We told you about these “printable” magnets a while back. When you have the ability to squeeze many smaller magnets into a tiny spot and adjust their north/south orientations at will, you can not only control the strength of the overall magnetic field, you can construct new and seemingly physics-defying widgets. This article will not focus on the magnets themselves, but instead we’re going to peel away the closed source shroud that hides the inner workings of that nifty little printer of theirs. There has been a lot of talk about these printable magnets, but very little about how they’re made. This changes today. We’ll show you how this magnetic field printer works so you can get busy making your own.

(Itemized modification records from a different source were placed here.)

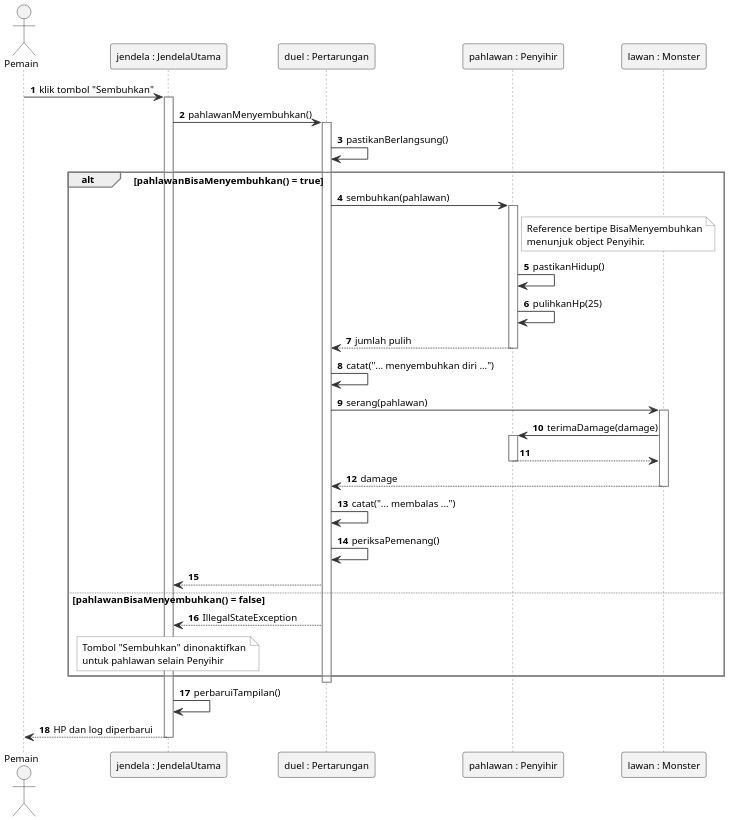
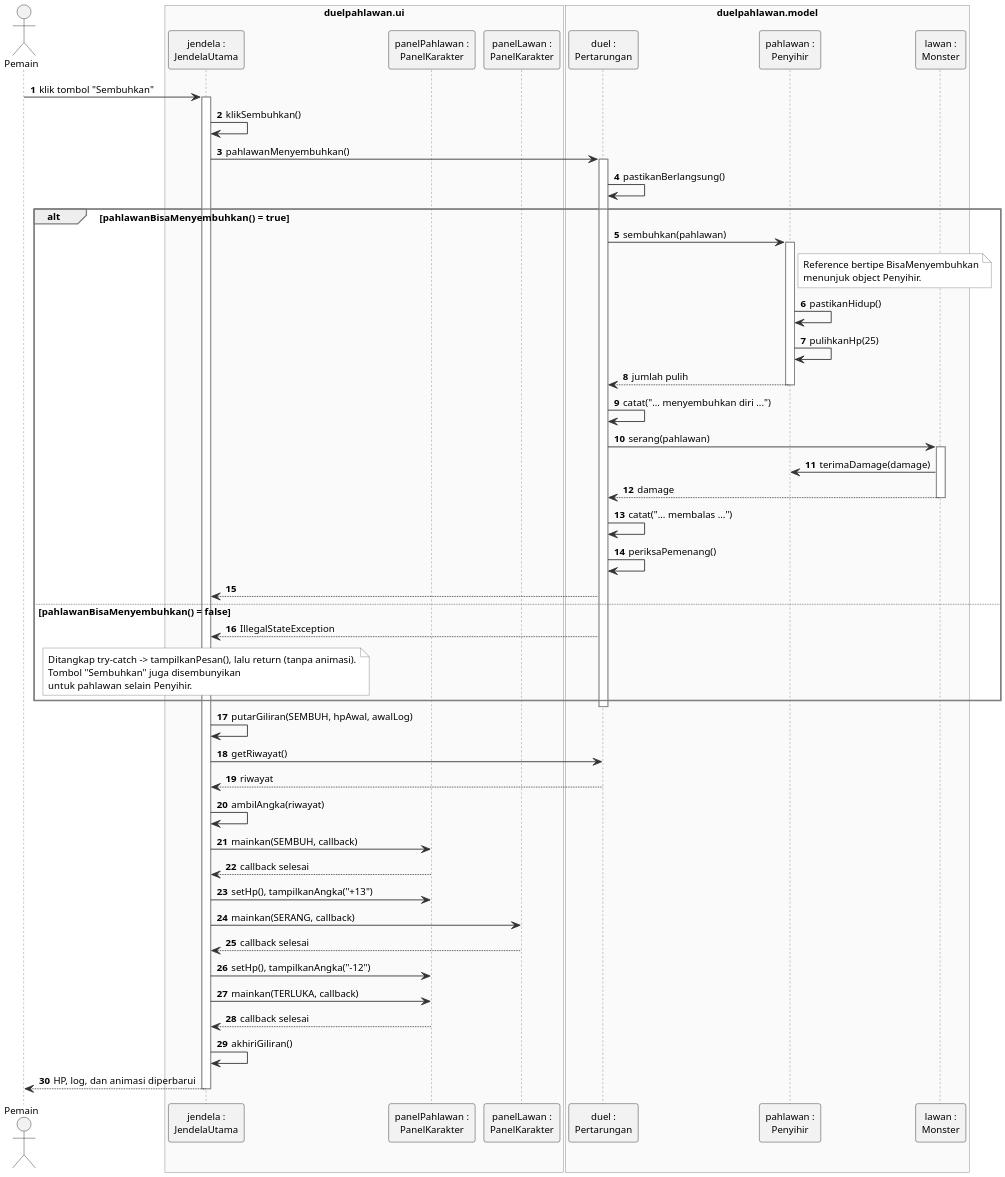
One commit to DevinRafa/hero-duel changed the diagram in docs/diagram/05_seq_sembuhkan.puml. Above: the diagram before and after it, drawn with PlantUML. The commit also changed 6 other files, not shown here.

First line of the commit message:
Sync class and sequence diagrams with the final ui classes

```diff
--- a/docs/diagram/05_seq_sembuhkan.puml
+++ b/docs/diagram/05_seq_sembuhkan.puml
@@ -1,63 +1,84 @@
 @startuml
 skinparam dpi 200
 skinparam shadowing false
 skinparam defaultFontName Arial
 skinparam defaultFontSize 11
 skinparam ArrowColor #333333
 skinparam SequenceLifeLineBorderColor #7F7F7F
 skinparam SequenceGroupBorderColor #7F7F7F
+skinparam SequenceBoxBorderColor #7F7F7F
+skinparam SequenceBoxBackgroundColor #FAFAFA
 skinparam ParticipantBorderColor #262626
 skinparam ParticipantBackgroundColor #F2F2F2
 skinparam ActorBorderColor #262626
 skinparam ActorBackgroundColor #F2F2F2
 skinparam NoteBackgroundColor #FFFFFF
 skinparam NoteBorderColor #7F7F7F
 skinparam SequenceMessageAlignment left
 skinparam sequenceArrowThickness 1
 autonumber "<b>0"
 
 actor "Pemain" as Pemain
-participant "jendela : JendelaUtama" as UI
-participant "duel : Pertarungan" as P
-participant "pahlawan : Penyihir" as H
-participant "lawan : Monster" as M
+box "duelpahlawan.ui"
+participant "jendela :\nJendelaUtama" as UI
+participant "panelPahlawan :\nPanelKarakter" as PP
+participant "panelLawan :\nPanelKarakter" as PL
+end box
+box "duelpahlawan.model"
+participant "duel :\nPertarungan" as P
+participant "pahlawan :\nPenyihir" as H
+participant "lawan :\nMonster" as M
+end box
 
 Pemain -> UI : klik tombol "Sembuhkan"
 activate UI
+UI -> UI : klikSembuhkan()
 UI -> P : pahlawanMenyembuhkan()
 activate P
 P -> P : pastikanBerlangsung()
-
 alt pahlawanBisaMenyembuhkan() = true
   P -> H : sembuhkan(pahlawan)
   activate H
   note right of H
     Reference bertipe BisaMenyembuhkan
     menunjuk object Penyihir.
   end note
   H -> H : pastikanHidup()
   H -> H : pulihkanHp(25)
   H --> P : jumlah pulih
   deactivate H
   P -> P : catat("... menyembuhkan diri ...")
   P -> M : serang(pahlawan)
   activate M
   M -> H : terimaDamage(damage)
-  activate H
-  H --> M
-  deactivate H
   M --> P : damage
   deactivate M
   P -> P : catat("... membalas ...")
   P -> P : periksaPemenang()
   P --> UI
 else pahlawanBisaMenyembuhkan() = false
   P --> UI : IllegalStateException
-  note over UI : Tombol "Sembuhkan" dinonaktifkan\nuntuk pahlawan selain Penyihir
+  note over UI
+    Ditangkap try-catch -> tampilkanPesan(), lalu return (tanpa animasi).
+    Tombol "Sembuhkan" juga disembunyikan
+    untuk pahlawan selain Penyihir.
+  end note
 end
 deactivate P
 
-UI -> UI : perbaruiTampilan()
-UI --> Pemain : HP dan log diperbarui
+UI -> UI : putarGiliran(SEMBUH, hpAwal, awalLog)
+UI -> P : getRiwayat()
+P --> UI : riwayat
+UI -> UI : ambilAngka(riwayat)
+UI -> PP : mainkan(SEMBUH, callback)
+PP --> UI : callback selesai
+UI -> PP : setHp(), tampilkanAngka("+13")
+UI -> PL : mainkan(SERANG, callback)
+PL --> UI : callback selesai
+UI -> PP : setHp(), tampilkanAngka("-12")
+UI -> PP : mainkan(TERLUKA, callback)
+PP --> UI : callback selesai
+UI -> UI : akhiriGiliran()
+UI --> Pemain : HP, log, dan animasi diperbarui
 deactivate UI
 @enduml
```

Several years ago, a company called Correlated Magnetic Research introduced to the world the idea of a magnetic field printer with the Mini MagPrinter. It sold for a whopping $45,000, which limited it to businesses and well-funded universities. They eventually changed their company to Polymagnet and now focus on making the magnets themselves. It appears, however, that they’ve refined their printer for a higher resolution. Skip to 2:45 in this video to see the Mini MagPrinter in action. Now skip to 7.25 in this video to see their next generation printer. Now lets figure out how they work.
What We Know
Firstly, you can toss your Kickstarter idea in the recycle bin because they hold several patents for their printer. But that doesn’t mean you can’t make one in your garage or for your hackerspace. Their machine might have cost $45k, but we’d be willing to bet a dozen Raspberry Pi Zeros that you could make one for two orders of magnitude less. But first we need to know how it works. Let’s look at the science first.
The Curie Point
The Curie Point is a temperature where a magnet loses its magnetic field. It is theorized that magnetism arises from the spin and angular momentum of electrons. If you get them lined up correctly, you get a magnet. When you heat the metal past the Curie Point, this alignment gets all messed up and you lose the magnetic properties. And, of course, you can align the atoms back up by introducing the metal to a strong magnetic field.
A Halbach array is created when smaller magnets are arranged so their magnetic fields are focused in a particular direction and cancel out in another direction. The magnets made by the magnetic field printer can be considered Halbach arrays.
How It Works
Everything begins with a blank Neodymium magnet. We’re all familiar with CNC technology, so we’ll focus on the magnetic field printing head itself. Reading through the comments of the original article, many believe that it uses a combination of heating to exceed the Curie Point and a high strength electromagnet to “write” the magnetic field into the blank. However, after looking closely at this patent, it appears this is not the case. There is no heating involved. The printer head consists of “an inductor coil having multiple layers and a hole extending through the multiple layers” and works by “emitting from the inductor coil a magnetic field that magnetizes an area on a surface of the magnetizable material…”. In short, it’s just a strong, local magnetic field.
Make Your Own
Now that you have a basic idea of how to print magnetic fields, you can start working on one of your own design. You already know how to make 3d printers and laser cutters. Just take one of these designs and replace the head with your custom-built magnetic printer head, whip up some software and bring this technology into the open source community. Blank Neodymium magnets and magnetic field viewing film are fairly cheap. First one to print the skull and wrenches logo gets a free t-shirt!